Please repeat the whole listing exactly, but leave the pictures out.

--------------------------------------------------

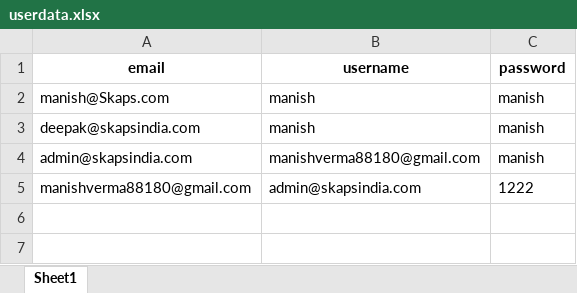
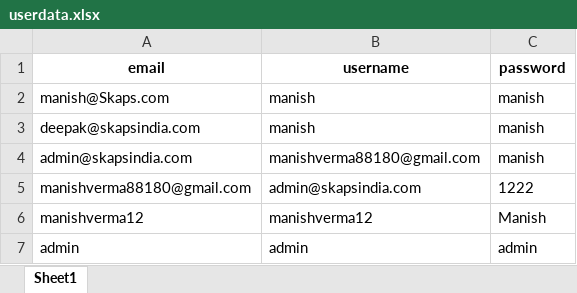
Before and after one commit to ManishVerma0000/taskManagmentBackend, an Excel workbook: userdata.xlsx, sheet Sheet1, drawn as a sheet; values as stored, in another font and other column widths than the file's, no borders; the diff names each change by its address in the sheet, - before the commit and + after, or states it on an @@ line.

```diff
--- a/userdata.xlsx (sheet Sheet1)
+++ b/userdata.xlsx (sheet Sheet1)
+row 6: manishverma12 | manishverma12 | Manish
+row 7: admin | admin | admin
```
Also changed, not shown: AssignedTo.xlsx, 3 other files.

--------------------------------------------------

Answer:
Before and after one commit to ManishVerma0000/taskManagmentBackend, an Excel workbook: userdata.xlsx, sheet Sheet1, drawn as a sheet; values as stored, in another font and other column widths than the file's, no borders; the diff names each change by its address in the sheet, - before the commit and + after, or states it on an @@ line.

```diff
--- a/userdata.xlsx (sheet Sheet1)
+++ b/userdata.xlsx (sheet Sheet1)
+row 6: manishverma12 | manishverma12 | Manish
+row 7: admin | admin | admin
```
Also changed, not shown: AssignedTo.xlsx, 3 other files.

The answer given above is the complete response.